■ What the task requires:
The entries are to be given again in full. Every word must match.

[Supplied data — start]

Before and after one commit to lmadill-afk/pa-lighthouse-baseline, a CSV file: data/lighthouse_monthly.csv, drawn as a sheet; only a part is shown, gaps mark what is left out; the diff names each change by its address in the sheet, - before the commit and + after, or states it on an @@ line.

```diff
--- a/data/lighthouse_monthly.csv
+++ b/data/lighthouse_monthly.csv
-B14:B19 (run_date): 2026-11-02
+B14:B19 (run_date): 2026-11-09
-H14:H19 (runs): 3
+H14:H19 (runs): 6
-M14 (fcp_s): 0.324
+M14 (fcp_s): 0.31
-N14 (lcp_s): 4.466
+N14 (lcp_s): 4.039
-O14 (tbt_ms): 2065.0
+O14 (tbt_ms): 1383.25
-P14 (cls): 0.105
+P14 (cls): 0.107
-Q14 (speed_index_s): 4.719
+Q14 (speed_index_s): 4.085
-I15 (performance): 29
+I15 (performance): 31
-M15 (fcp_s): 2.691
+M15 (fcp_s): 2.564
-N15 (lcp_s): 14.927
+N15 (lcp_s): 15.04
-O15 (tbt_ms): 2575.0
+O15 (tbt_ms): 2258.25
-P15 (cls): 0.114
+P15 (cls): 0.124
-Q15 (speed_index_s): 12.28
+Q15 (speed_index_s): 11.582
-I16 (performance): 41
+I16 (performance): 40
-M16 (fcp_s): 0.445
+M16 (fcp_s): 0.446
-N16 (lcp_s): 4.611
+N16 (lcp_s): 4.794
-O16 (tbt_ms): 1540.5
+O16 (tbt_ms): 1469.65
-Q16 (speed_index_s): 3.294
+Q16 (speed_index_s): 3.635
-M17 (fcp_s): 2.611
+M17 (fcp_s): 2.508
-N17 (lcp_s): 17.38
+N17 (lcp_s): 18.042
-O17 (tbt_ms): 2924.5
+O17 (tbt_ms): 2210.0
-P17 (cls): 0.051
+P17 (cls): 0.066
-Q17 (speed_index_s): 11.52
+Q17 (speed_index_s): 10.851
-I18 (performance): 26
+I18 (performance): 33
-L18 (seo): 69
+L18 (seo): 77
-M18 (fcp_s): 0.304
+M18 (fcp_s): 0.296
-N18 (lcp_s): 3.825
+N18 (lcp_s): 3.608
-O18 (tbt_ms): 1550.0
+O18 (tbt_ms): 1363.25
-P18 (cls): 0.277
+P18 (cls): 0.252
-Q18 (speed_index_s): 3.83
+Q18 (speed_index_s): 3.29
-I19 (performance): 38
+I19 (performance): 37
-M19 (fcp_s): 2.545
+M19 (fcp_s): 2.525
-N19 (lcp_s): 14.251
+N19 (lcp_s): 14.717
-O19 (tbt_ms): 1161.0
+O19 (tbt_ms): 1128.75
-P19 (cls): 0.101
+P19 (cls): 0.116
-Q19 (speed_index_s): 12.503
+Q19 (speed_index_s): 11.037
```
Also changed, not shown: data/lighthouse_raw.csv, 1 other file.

[Supplied data — finish]

■ Result below:
Before and after one commit to lmadill-afk/pa-lighthouse-baseline, a CSV file: data/lighthouse_monthly.csv, drawn as a sheet; only a part is shown, gaps mark what is left out; the diff names each change by its address in the sheet, - before the commit and + after, or states it on an @@ line.

```diff
--- a/data/lighthouse_monthly.csv
+++ b/data/lighthouse_monthly.csv
-B14:B19 (run_date): 2026-11-02
+B14:B19 (run_date): 2026-11-09
-H14:H19 (runs): 3
+H14:H19 (runs): 6
-M14 (fcp_s): 0.324
+M14 (fcp_s): 0.31
-N14 (lcp_s): 4.466
+N14 (lcp_s): 4.039
-O14 (tbt_ms): 2065.0
+O14 (tbt_ms): 1383.25
-P14 (cls): 0.105
+P14 (cls): 0.107
-Q14 (speed_index_s): 4.719
+Q14 (speed_index_s): 4.085
-I15 (performance): 29
+I15 (performance): 31
-M15 (fcp_s): 2.691
+M15 (fcp_s): 2.564
-N15 (lcp_s): 14.927
+N15 (lcp_s): 15.04
-O15 (tbt_ms): 2575.0
+O15 (tbt_ms): 2258.25
-P15 (cls): 0.114
+P15 (cls): 0.124
-Q15 (speed_index_s): 12.28
+Q15 (speed_index_s): 11.582
-I16 (performance): 41
+I16 (performance): 40
-M16 (fcp_s): 0.445
+M16 (fcp_s): 0.446
-N16 (lcp_s): 4.611
+N16 (lcp_s): 4.794
-O16 (tbt_ms): 1540.5
+O16 (tbt_ms): 1469.65
-Q16 (speed_index_s): 3.294
+Q16 (speed_index_s): 3.635
-M17 (fcp_s): 2.611
+M17 (fcp_s): 2.508
-N17 (lcp_s): 17.38
+N17 (lcp_s): 18.042
-O17 (tbt_ms): 2924.5
+O17 (tbt_ms): 2210.0
-P17 (cls): 0.051
+P17 (cls): 0.066
-Q17 (speed_index_s): 11.52
+Q17 (speed_index_s): 10.851
-I18 (performance): 26
+I18 (performance): 33
-L18 (seo): 69
+L18 (seo): 77
-M18 (fcp_s): 0.304
+M18 (fcp_s): 0.296
-N18 (lcp_s): 3.825
+N18 (lcp_s): 3.608
-O18 (tbt_ms): 1550.0
+O18 (tbt_ms): 1363.25
-P18 (cls): 0.277
+P18 (cls): 0.252
-Q18 (speed_index_s): 3.83
+Q18 (speed_index_s): 3.29
-I19 (performance): 38
+I19 (performance): 37
-M19 (fcp_s): 2.545
+M19 (fcp_s): 2.525
-N19 (lcp_s): 14.251
+N19 (lcp_s): 14.717
-O19 (tbt_ms): 1161.0
+O19 (tbt_ms): 1128.75
-P19 (cls): 0.101
+P19 (cls): 0.116
-Q19 (speed_index_s): 12.503
+Q19 (speed_index_s): 11.037
```
Also changed, not shown: data/lighthouse_raw.csv, 1 other file.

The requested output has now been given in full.